October 20, 2015 - 12:45 pm ET
New transmission systems designed to boost fuel economy and infotainment proved troublesome for the auto industry this year, with Acura and Cadillac taking the biggest falls in Consumer Reports’ 2015 Annual Auto Reliability Survey.
Lexus was the top brand again as Japanese brands set the pace with five companies in the top 10. Ford was the biggest gainer of the year, moving up six spots to 17th place thanks to strong performances by the redesigned F-150 and Expedition SUV.
“Ford launched a lot of new products not too long ago,” Jake Fisher, Consumer Reports’ director of automotive testing, said in an interview.
“The products were completely new. Everything from infotainment, new transmissions, new powertrains, new platforms, everything was new. They really brought the reliability down. Now that those products and platforms begin to mature, we’re seeing them continue to improve.”
Toyota followed Lexus in second place, while Audi ranked third as the top European brand, Mazda came in fourth and Subaru was fifth.
Buick, in seventh place, was the only domestic brand in the top 10 for the second year in row.
Acura and Cadillac both dropped seven spots to 18th and 25th place, respectively. Acura owners had issues with in-car electronics and transmissions in the newest RLX and TLX sedans, while Cadillac was dragged down by its CUE infotainment system.
Cadillac also was dinged by platform issues with the Escalade SUV.
“When [GM] launched last year with the large pickup truck platform, that had many problems. As we see that platform moved into the Suburban, the Tahoe, the Yukon and the Escalade, we’re seeing all of those vehicles have all types of problems.”
Things weren’t smooth for every Japanese brand.
Honda dropped four spots to eight place this year due to infotainment glitches in its redesigned and freshened vehicles. Infiniti also dropped four spots as problems continued with its InTouch infotainment system.
Typical infotainment malfunctions people experience include system lockups and screen freezes. Infotainment problems sometimes require replacement components to fix, Fisher said.
Porsche had a noticeable dip, slipping out of the top 10 to 14th place after losing five spots in the rankings. Consumer Reports said the Cayman declined, while the Macan crossover had a “below-average debut.”
The Tesla Model S had a worse-than-average predicted reliability score with problems stemming from the drivetrain, power equipment, charging equipment, center console, body and sunroof squeaks, rattles and leaks.

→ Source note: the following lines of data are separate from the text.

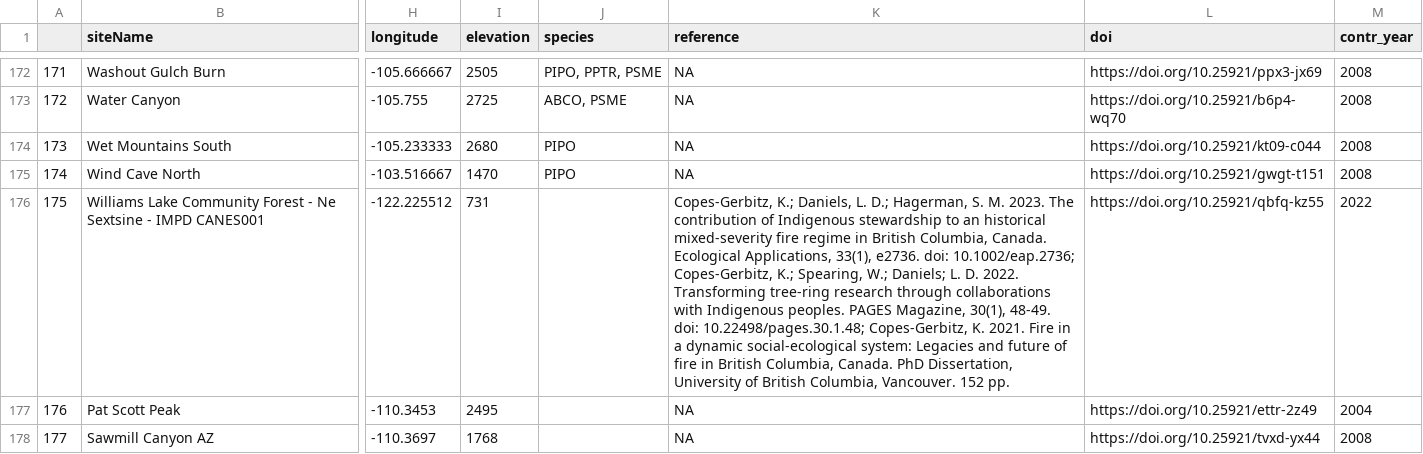
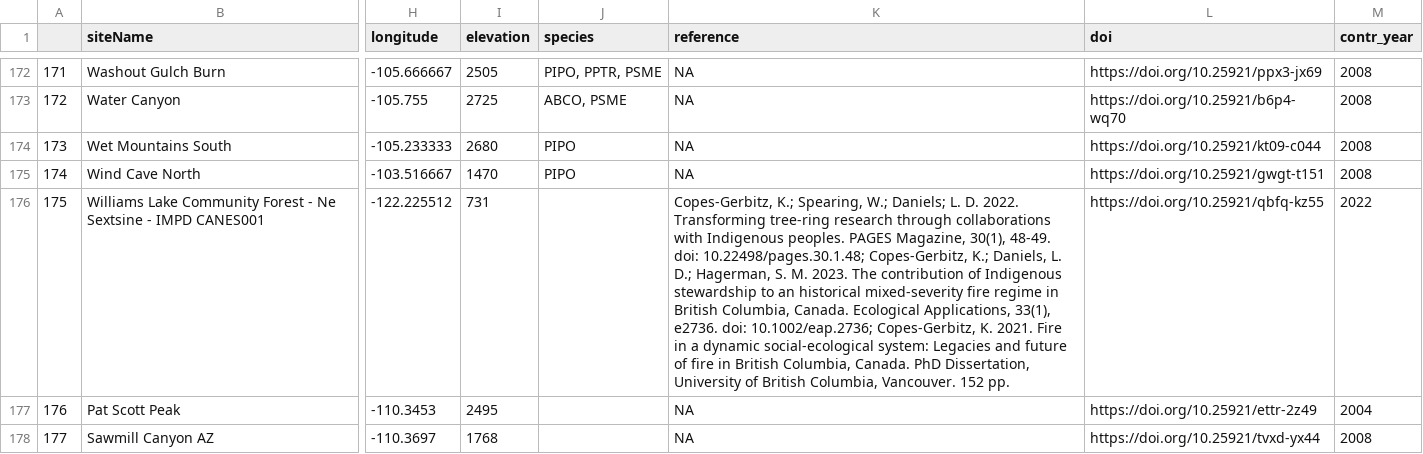
Before and after one commit to chguiterman/scrape-IMPD, a CSV file: data/impd_meta.csv, drawn as a sheet; only a part is shown, gaps mark what is left out; the diff covers the shown part only; the diff names each change by its address in the sheet, - before the commit and + after, or states it on an @@ line.

```diff
--- a/data/impd_meta.csv
+++ b/data/impd_meta.csv
-K176 (reference): Copes-Gerbitz, K.; Daniels, L. D.; Hagerman, S. M. 2023. The contribution of Indigenous stewardship to an historical mixed-severity fire regime in British Columbia, Canada. Ecological Applications, 33(1), e2736. doi: 10.1002/eap.2736; Copes-Gerbitz, K.; Spearing, W.; Daniels; L. D. 2022. Transforming tree-ring research through collaborations with Indigenous peoples. PAGES Magazine, 30(1), 48-49. doi: 10.22498/pages.30.1.48; Copes-Gerbitz, K.…
+K176 (reference): Copes-Gerbitz, K.; Spearing, W.; Daniels; L. D. 2022. Transforming tree-ring research through collaborations with Indigenous peoples. PAGES Magazine, 30(1), 48-49. doi: 10.22498/pages.30.1.48; Copes-Gerbitz, K.; Daniels, L. D.; Hagerman, S. M. 2023. The contribution of Indigenous stewardship to an historical mixed-severity fire regime in British Columbia, Canada. Ecological Applications, 33(1), e2736. doi: 10.1002/eap.2736; Copes-Gerbitz, K.…
```
Also changed, not shown: 60 edited cells elsewhere in this file, 1 other file.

After Ford, the largest improvements came from Kia, Hyundai and Volkswagen --with each brand moving up four spots. German rivals BMW, in 11th place, and Mercedes-Benz, in 21st place, each bettered their rankings by three spots.
Audi, Dodge, in 23rd place, and Subaru each gained two spots in the rankings. Nissan, in 15th place, and Chevrolet, in 20th place, each improved by one spot this year.
Consumer Reports says Audi and BMW each have reliable dual-clutch transmissions. The continuously variable transmissions in Honda and Toyota hybrids are “strong performers” as well, according to Consumer Reports.
“All manufacturers are trying to get better fuel efficiency whether it be for CAFE or just competitive advantage,” Fisher said. “Some manufacturers are able to get that fuel efficiency in ways that retain the reliability. Some are struggling.”